On 3 January 2019 Angie Motshekga, Minister of Basic Education, announced the results of the 2018 National Senior Certificate (NSC) examination. While the reported results may appear promising at first glance, Nic Spaull, Education Analyst, remarked that Motshekga neglected to account for the unacceptably high dropout rate among pupils. Considering that 489,800 pupils who started Grade 1 in 2007 dropped out before reaching Grade 12, the results of the 2018 NSC examination reiterate concerns that have been raised about the quality of education offered in South Africa.
In response to mounting political and economic pressure to overhaul the South African education system, policymakers have introduced a number of education reforms. Education reforms are typically modelled in accordance with top performing education systems from across the globe, such as Finland, Japan and Singapore.
While policymakers can use top-performing education systems as a backdrop to gain a better understanding of the challenges associated with the South African education system, they should be wary of trying to replicate other countries’ secret to success. Policymakers should recognise the differences that exist between South Africa and other countries in order to accurately discern which solutions they can borrow. The arbitrary transfer of existing solutions will write the next chapter to the already exhausting list of failed education reforms.
The majority of top-performing education systems consider teacher effectiveness as one of the most prominent predictors of teaching and learning outcomes. Accordingly, in their search for a sustainable solution to address concerns about the quality of education offered in South Africa, policymakers have begun to turn their eyes to teachers.

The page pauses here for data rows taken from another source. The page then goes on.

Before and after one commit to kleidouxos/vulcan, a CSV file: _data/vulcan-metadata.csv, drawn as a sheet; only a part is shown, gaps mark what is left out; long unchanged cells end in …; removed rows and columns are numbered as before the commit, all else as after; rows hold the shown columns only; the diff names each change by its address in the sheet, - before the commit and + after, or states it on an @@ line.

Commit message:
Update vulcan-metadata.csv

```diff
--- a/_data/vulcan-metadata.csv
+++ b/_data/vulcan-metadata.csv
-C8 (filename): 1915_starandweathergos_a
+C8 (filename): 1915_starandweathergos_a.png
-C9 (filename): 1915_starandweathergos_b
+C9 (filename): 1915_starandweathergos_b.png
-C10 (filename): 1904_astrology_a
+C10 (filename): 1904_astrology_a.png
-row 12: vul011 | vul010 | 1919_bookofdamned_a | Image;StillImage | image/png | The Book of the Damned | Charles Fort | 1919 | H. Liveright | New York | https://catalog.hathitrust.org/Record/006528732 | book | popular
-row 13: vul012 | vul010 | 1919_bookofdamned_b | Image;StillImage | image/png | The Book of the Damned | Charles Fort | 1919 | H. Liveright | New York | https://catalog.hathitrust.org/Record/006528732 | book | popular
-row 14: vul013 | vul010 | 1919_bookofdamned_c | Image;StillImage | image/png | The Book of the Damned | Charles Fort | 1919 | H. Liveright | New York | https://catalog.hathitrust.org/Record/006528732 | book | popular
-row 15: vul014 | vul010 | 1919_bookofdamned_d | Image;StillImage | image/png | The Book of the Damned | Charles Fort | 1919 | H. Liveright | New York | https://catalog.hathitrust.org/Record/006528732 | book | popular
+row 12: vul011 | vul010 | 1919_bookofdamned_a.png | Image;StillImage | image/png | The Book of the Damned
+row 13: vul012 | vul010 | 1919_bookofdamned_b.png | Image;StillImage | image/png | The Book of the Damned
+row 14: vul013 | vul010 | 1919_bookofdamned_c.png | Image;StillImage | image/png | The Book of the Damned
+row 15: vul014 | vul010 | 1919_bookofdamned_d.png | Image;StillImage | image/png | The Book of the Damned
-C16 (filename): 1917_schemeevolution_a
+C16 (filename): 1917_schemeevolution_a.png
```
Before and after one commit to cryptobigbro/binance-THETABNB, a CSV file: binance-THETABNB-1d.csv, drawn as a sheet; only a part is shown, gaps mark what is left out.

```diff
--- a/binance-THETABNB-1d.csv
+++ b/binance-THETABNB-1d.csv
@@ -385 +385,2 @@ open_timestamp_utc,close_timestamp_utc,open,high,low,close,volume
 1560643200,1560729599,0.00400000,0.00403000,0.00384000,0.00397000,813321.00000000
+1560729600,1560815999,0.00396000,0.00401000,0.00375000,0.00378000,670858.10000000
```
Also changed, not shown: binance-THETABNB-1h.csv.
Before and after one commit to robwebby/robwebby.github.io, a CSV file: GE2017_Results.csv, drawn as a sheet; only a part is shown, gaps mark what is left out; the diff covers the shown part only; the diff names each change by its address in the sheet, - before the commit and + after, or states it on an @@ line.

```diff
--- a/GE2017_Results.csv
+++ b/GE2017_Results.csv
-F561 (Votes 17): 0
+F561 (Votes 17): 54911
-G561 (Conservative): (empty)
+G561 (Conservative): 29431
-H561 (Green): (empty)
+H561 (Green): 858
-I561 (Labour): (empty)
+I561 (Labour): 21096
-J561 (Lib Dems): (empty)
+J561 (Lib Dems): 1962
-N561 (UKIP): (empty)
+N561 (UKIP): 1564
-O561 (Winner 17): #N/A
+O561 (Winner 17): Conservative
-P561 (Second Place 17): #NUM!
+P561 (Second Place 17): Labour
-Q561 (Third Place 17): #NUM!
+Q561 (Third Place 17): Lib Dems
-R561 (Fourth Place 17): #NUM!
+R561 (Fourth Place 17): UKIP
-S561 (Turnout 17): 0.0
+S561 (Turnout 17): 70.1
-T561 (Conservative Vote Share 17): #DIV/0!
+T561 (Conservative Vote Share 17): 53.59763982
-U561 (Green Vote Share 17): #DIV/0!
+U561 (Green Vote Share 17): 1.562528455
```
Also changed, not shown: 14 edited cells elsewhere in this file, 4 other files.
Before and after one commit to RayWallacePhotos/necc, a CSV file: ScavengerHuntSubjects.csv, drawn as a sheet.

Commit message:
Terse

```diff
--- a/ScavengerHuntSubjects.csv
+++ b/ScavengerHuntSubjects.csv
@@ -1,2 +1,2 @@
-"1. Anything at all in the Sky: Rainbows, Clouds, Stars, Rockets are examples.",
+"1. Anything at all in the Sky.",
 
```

While teachers undoubtedly play a critical role in enhancing teaching and learning outcomes, they cannot be expected to overhaul the South African education system by themselves. Other stakeholders, such as tertiary institutions that offer Initial Teacher Education (ITE) and Post-Graduate Diploma in Education (PGDE) programmes, must implement measures to bolster the effectiveness of the future teaching force. Based on the results of my doctoral research and a review of relevant literature, I propose that the admission criteria for teacher education programmes represent such a measure.
In response to the ever-increasing demand for teachers in South Africa, Tertiary institutions have adopted demand-driven admission criteria for teacher education programmes, whether it be ITE or PGDE programmes, that is far less stringent compared to those of other degree programmes. It should, therefore, come as no surprise that teaching has become a “stopgap” or “last resort” occupation for many. Tertiary institutions must adopt rigorous admission criteria for teacher education programmes in order to reverse this trend.
While academic performance may not accurately predict students’ future proficiency in teaching, it matters. Academic performance offers an indication of the extent to which students are prepared for the rigour of tertiary education. Therefore, tertiary institutions should set higher standards for academic performance.
With that said, apart from academic performance, another admission criterion should also be taken into account. As an example, it is necessary to evaluate students’ motivation to pursue a career in teaching as research has demonstrated that career motivation is associated with both employee and organisational outcomes. This will help to attract students who are eager to mould the youth.
Policy makers may argue that the quality of teachers graduating from tertiary institutions is more important than the admission criteria for teacher education programmes. However, to ensure that future generations are taught by capable and committed teachers, I propose that tertiary institutions must revisit the admission criteria for teacher education programmes. DM